------ Data ------

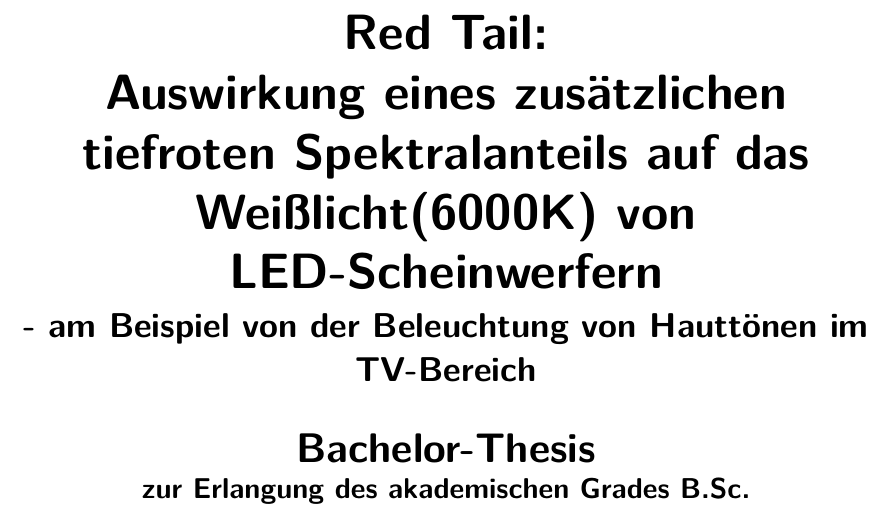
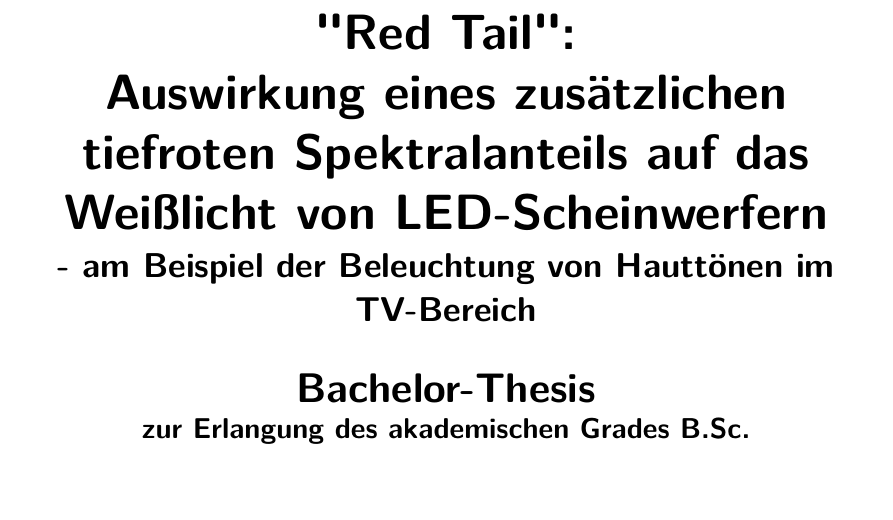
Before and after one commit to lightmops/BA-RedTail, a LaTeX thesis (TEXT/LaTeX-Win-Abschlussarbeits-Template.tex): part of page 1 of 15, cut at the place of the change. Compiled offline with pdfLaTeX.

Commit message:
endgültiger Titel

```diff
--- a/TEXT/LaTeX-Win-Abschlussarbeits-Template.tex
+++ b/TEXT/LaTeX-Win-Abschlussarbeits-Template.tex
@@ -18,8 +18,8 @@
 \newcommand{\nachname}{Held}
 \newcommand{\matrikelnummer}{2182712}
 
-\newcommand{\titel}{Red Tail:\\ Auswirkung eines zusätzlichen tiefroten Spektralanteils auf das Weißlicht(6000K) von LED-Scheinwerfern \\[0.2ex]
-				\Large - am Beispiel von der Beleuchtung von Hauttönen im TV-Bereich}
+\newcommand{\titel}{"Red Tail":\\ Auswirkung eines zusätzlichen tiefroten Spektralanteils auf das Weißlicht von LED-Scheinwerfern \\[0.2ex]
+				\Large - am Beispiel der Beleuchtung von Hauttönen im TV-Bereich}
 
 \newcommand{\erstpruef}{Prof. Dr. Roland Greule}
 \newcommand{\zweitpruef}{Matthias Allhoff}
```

------
------ Data ------

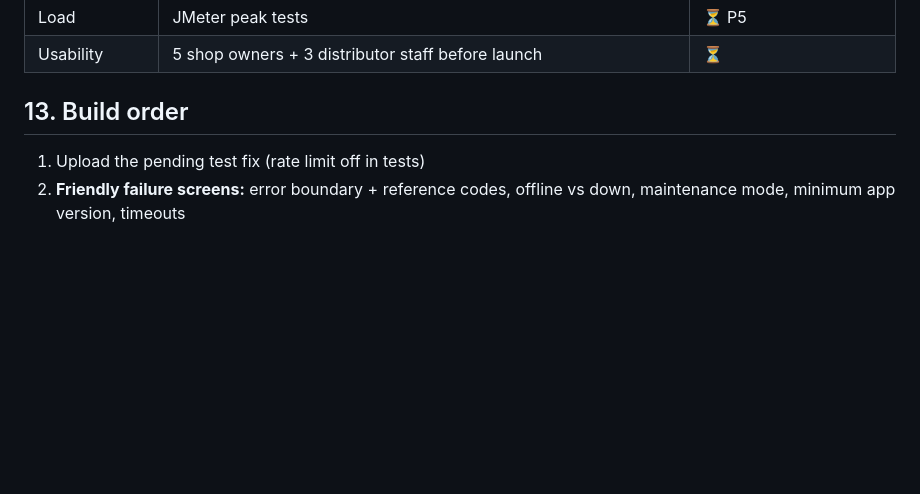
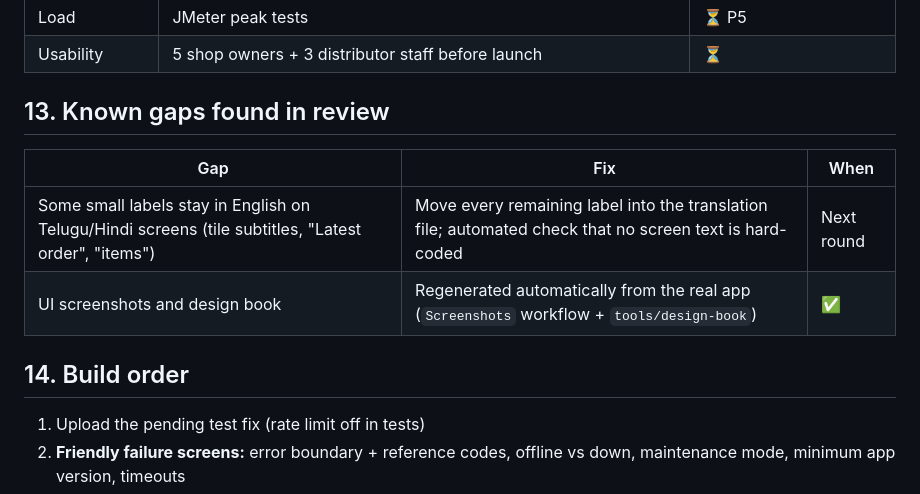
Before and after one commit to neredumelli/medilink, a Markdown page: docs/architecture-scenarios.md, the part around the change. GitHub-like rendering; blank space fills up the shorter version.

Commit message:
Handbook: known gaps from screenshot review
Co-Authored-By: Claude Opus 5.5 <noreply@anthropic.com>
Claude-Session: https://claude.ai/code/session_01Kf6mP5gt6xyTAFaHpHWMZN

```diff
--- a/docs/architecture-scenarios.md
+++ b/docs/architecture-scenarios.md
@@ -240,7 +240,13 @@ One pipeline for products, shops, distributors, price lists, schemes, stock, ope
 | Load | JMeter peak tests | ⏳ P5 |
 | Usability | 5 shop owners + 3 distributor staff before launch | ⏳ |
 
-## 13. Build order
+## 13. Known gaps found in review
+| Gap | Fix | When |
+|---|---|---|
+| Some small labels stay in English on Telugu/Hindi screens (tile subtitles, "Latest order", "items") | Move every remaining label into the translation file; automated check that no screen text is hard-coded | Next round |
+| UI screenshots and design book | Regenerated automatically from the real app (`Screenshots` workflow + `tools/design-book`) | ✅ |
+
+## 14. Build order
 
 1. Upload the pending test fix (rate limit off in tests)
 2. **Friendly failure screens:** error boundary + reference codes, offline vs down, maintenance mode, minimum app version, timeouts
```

------
------ Data ------

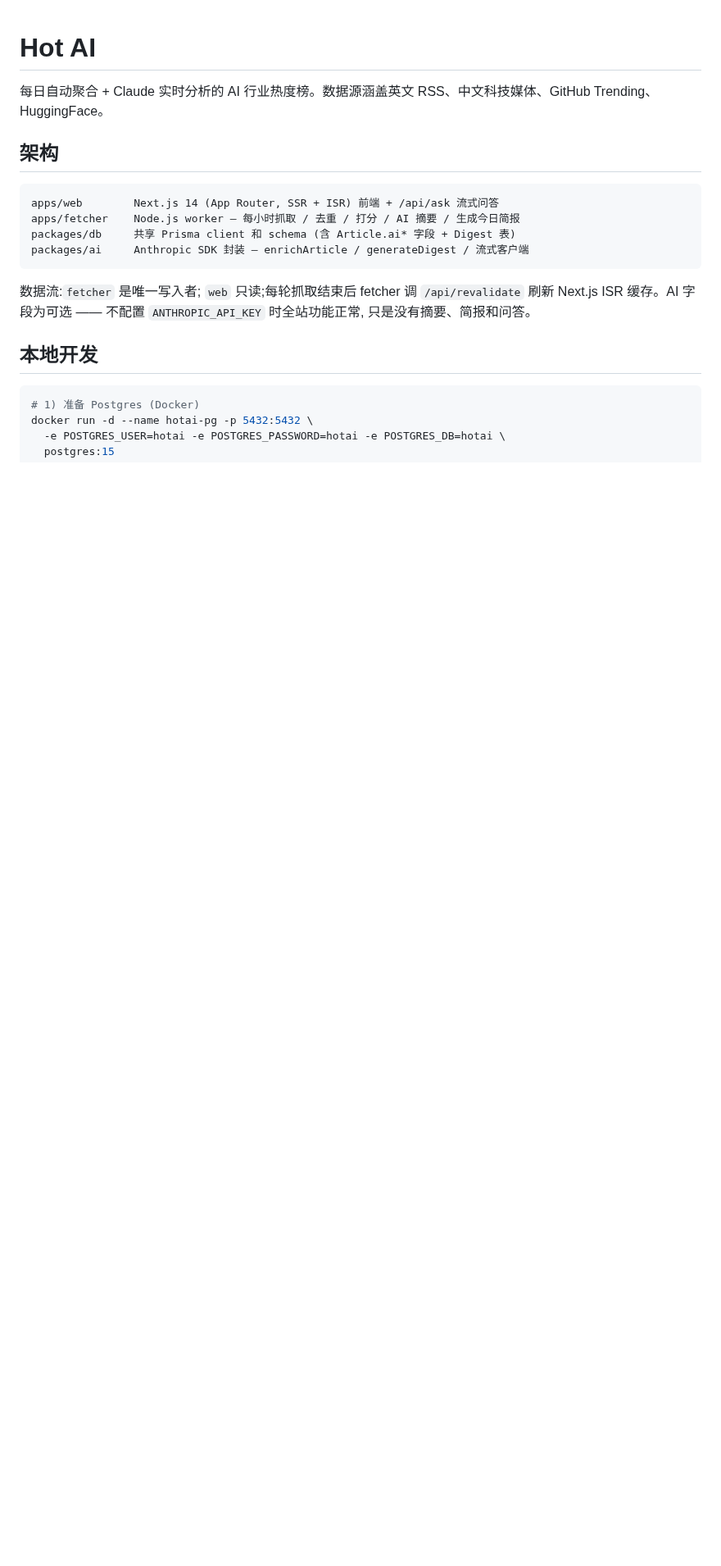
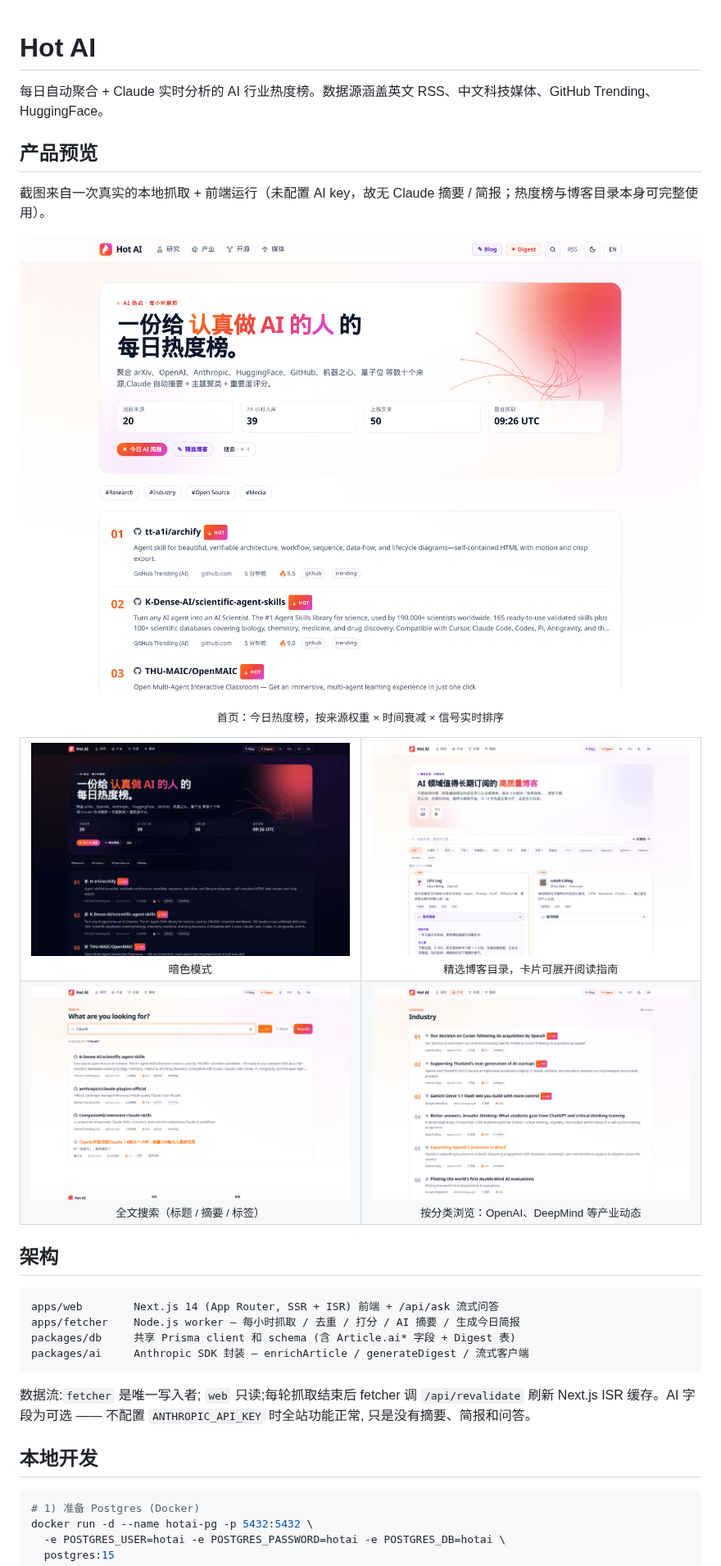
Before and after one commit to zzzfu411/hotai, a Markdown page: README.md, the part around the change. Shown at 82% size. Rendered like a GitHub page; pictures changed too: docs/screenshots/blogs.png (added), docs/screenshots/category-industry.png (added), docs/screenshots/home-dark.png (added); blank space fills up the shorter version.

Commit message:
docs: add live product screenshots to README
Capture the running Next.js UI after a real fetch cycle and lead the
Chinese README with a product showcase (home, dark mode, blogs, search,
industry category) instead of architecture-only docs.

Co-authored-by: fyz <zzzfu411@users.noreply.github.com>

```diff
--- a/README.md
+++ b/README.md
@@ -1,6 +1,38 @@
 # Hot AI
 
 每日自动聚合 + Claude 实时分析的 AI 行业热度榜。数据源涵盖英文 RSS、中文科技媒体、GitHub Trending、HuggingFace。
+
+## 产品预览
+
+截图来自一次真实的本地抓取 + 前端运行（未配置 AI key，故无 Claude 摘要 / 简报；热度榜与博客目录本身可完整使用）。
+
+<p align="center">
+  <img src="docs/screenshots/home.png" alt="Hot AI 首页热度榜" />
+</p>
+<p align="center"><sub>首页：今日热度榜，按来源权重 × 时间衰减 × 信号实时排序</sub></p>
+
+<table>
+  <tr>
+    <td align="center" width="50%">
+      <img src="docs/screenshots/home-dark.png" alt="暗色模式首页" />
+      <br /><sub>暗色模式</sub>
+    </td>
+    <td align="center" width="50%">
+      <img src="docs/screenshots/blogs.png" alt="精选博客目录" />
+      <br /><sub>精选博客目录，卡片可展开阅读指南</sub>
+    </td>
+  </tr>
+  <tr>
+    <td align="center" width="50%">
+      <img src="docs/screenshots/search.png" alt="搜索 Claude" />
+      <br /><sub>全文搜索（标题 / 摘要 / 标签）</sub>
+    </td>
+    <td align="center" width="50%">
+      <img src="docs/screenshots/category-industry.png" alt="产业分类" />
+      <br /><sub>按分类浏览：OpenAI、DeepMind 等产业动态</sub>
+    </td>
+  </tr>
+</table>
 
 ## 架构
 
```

------

What this exercise asks for is every line of the data above with the word "newcommand".

 \newcommand{\nachname}{Held}
 \newcommand{\matrikelnummer}{2182712}
-\newcommand{\titel}{Red Tail:\\ Auswirkung eines zusätzlichen tiefroten Spektralanteils auf das Weißlicht(6000K) von LED-Scheinwerfern \\[0.2ex]
+\newcommand{\titel}{"Red Tail":\\ Auswirkung eines zusätzlichen tiefroten Spektralanteils auf das Weißlicht von LED-Scheinwerfern \\[0.2ex]
 \newcommand{\erstpruef}{Prof. Dr. Roland Greule}
 \newcommand{\zweitpruef}{Matthias Allhoff}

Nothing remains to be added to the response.